Stop The Bid To Expand Medicare
Progressives in Congress are laying the groundwork to expand Medicare by the slimmest of margins later this year.
Sen. Bernie Sanders, I-Vt., the head of the Senate Budget Committee, is teeing up a $6 trillion legislative package that would, among other things, lower the age at which older adults become eligible for Medicare to 60 from 65. And they’d use budget reconciliation—the complicated Senate procedure that requires only a simple majority to advance legislation—to expand the entitlement.
Medicare is already under historic financial strain. Adding even more people to the program will only accelerate its demise while doing little to reduce the number of uninsured Americans.
More than 61 million Americans are currently enrolled in Medicare.
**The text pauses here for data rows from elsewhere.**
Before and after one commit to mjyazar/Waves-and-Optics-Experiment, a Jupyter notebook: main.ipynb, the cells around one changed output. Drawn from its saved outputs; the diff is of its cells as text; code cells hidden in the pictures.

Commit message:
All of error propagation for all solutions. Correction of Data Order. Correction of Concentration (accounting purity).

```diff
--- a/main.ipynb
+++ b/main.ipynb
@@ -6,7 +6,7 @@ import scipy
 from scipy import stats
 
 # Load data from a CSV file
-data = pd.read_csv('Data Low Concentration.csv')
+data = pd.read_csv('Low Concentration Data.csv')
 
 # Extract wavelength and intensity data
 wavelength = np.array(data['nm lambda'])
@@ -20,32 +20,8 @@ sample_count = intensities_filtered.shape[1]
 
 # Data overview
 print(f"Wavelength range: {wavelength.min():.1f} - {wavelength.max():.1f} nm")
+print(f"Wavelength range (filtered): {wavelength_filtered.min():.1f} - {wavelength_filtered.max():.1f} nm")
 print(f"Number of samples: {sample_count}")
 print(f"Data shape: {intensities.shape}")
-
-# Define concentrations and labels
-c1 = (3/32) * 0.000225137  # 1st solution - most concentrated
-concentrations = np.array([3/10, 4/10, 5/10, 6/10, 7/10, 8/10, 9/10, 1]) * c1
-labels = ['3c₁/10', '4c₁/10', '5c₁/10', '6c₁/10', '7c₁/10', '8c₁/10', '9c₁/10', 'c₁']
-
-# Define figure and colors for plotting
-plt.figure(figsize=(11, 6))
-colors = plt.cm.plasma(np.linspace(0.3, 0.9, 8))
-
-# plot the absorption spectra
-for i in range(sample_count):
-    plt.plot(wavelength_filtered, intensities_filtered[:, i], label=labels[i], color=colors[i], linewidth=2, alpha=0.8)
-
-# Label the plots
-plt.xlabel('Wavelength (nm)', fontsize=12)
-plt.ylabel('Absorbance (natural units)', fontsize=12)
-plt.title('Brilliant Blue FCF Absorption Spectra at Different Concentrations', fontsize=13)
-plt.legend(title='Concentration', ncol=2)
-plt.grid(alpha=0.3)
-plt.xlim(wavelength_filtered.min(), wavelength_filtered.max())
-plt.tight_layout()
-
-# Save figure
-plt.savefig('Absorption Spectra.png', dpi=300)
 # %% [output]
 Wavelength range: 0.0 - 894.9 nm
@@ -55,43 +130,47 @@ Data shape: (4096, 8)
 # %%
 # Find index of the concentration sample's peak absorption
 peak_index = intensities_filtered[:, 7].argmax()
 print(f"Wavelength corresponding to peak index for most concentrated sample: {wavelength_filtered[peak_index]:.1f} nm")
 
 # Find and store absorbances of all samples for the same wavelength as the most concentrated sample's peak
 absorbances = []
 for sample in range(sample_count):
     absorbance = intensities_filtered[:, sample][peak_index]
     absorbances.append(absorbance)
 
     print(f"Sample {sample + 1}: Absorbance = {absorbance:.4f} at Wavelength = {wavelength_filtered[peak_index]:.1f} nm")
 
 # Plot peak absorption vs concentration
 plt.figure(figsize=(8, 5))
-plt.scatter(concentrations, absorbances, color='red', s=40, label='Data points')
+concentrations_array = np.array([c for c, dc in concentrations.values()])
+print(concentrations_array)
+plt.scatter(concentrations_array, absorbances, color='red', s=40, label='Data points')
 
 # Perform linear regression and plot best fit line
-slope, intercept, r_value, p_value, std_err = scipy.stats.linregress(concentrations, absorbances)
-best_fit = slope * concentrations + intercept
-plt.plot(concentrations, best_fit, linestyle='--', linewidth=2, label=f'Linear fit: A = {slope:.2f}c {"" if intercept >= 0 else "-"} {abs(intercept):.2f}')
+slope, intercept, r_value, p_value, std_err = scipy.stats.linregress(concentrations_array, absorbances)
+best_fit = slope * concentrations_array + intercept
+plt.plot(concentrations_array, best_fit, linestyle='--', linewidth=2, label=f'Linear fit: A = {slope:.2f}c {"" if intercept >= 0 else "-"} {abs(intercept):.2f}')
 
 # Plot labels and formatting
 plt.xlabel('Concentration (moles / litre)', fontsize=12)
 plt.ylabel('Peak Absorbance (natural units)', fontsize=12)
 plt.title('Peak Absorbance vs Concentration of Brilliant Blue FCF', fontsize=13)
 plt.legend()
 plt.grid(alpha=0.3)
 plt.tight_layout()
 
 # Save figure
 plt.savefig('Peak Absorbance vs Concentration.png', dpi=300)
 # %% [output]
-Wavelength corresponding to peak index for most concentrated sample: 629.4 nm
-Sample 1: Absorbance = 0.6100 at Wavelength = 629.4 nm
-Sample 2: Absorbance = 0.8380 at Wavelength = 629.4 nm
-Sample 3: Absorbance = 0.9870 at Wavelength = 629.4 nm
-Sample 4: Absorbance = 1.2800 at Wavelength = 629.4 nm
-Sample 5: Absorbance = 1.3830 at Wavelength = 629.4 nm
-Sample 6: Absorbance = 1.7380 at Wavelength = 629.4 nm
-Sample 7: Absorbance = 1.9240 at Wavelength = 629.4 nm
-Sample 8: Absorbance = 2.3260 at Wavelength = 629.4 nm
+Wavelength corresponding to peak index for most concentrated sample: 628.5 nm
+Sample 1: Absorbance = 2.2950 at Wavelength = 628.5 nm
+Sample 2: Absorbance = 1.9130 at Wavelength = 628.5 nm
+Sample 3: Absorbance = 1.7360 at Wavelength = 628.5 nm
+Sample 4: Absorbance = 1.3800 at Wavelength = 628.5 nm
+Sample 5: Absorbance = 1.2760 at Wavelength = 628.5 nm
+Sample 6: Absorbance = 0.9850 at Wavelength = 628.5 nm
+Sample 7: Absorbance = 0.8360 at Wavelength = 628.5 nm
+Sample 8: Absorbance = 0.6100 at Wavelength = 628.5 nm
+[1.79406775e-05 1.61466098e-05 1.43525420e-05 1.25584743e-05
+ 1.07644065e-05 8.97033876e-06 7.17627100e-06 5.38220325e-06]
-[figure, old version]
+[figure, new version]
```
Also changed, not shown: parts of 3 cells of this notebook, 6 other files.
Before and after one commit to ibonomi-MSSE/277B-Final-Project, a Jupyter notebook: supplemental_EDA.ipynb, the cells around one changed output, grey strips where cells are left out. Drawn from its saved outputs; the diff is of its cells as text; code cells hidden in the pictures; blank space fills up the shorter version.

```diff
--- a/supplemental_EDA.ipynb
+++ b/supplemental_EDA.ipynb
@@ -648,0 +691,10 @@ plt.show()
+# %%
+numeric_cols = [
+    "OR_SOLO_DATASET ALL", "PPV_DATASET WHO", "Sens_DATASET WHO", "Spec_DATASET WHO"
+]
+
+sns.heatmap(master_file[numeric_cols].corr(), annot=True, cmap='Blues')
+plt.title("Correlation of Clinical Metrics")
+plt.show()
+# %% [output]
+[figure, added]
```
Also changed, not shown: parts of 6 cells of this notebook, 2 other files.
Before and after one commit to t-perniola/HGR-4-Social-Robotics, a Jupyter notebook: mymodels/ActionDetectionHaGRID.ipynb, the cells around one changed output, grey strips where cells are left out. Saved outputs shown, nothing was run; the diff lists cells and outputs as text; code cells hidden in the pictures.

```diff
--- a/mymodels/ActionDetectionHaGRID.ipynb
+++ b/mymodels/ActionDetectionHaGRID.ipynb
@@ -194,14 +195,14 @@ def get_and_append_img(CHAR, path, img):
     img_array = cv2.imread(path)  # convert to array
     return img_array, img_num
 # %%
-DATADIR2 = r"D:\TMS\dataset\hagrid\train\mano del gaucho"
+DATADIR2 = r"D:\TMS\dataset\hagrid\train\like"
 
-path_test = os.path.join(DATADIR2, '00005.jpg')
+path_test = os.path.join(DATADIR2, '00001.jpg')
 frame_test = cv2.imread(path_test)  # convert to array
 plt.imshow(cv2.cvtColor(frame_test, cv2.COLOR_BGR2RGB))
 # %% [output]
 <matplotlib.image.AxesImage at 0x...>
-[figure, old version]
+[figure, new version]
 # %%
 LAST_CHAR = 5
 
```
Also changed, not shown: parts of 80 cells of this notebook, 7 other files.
That figure has grown significantly in recent years. The program has added nearly 15 million people in the past decade alone.
Rising enrollment has accelerated the program’s insolvency. In early 2020, the program’s trustees estimated that the Medicare hospital insurance trust fund—which covers hospital services and serves as a primary indicator of the program’s financial health—would be exhausted by 2026. A September analysis from the Congressional Budget Office projected that the fund would run dry in 2024.
Averting this fiscal disaster will require raising revenue or cutting spending.
Payroll tax revenue, which funds Medicare, will likely increase somewhat as the economic recovery continues. But the U.S. economy still employs 6.8 million fewer workers than it did pre-pandemic. The population is aging, and many older Americans took the pandemic as an opportunity to retire early.
On the outflows side of the ledger, lowering the Medicare eligibility age would of course raise spending, not cut it. Over 20 million Americans would be newly eligible for Medicare if Congress reduced the age limit to 60. Providing them coverage would cost an additional $100 billion every year, according to an estimate from one Harvard professor.
That money would largely socialize currently private expenditures. Adults between the ages of 60 and 64 have among the most rate of insurance coverage of any group in the United States. Less than 10% are uninsured. Nearly three-quarters currently receive coverage through their jobs or purchase it on the individual market.
Expanding Medicare may also be a bad deal for those it’s supposed to help—lower-income older adults. That’s because many lower-income Americans who already qualify for subsidized insurance through Obamacare’s exchanges would actually pay more under an expanded version of Medicare, according to research from the health consultancy Avalere.
At the same time, wealthier individuals who earn more than 400% of the federal poverty level could secure huge savings on their coverage.
Expanding Medicare could also make it more difficult for older Americans to secure timely access to care. The program’s reimbursement rates are already considerably lower than those from private insurance. According to an analysis from the American Hospital Association, hospitals receive just 87 cents for every dollar spent on Medicare services. Even absent expansion, Medicare’s trustees project that the program’s reimbursement rates aren’t “expected to keep pace with the average rate of physician cost increases.”
Facing an influx of new, low-paying Medicare beneficiaries, many doctors may choose to limit the number they’ll see—or retire early. The country can ill afford to see the supply of care dwindle further. The Association of American Medical Colleges projects that the United States will face a shortage of up to 124,000 doctors by 2034. Expanding Medicare could exacerbate that shortage.
Medicare needs drastic reforms just to survive this decade. Instead, lawmakers appear poised to slam the gas and drive it right off a fiscal cliff.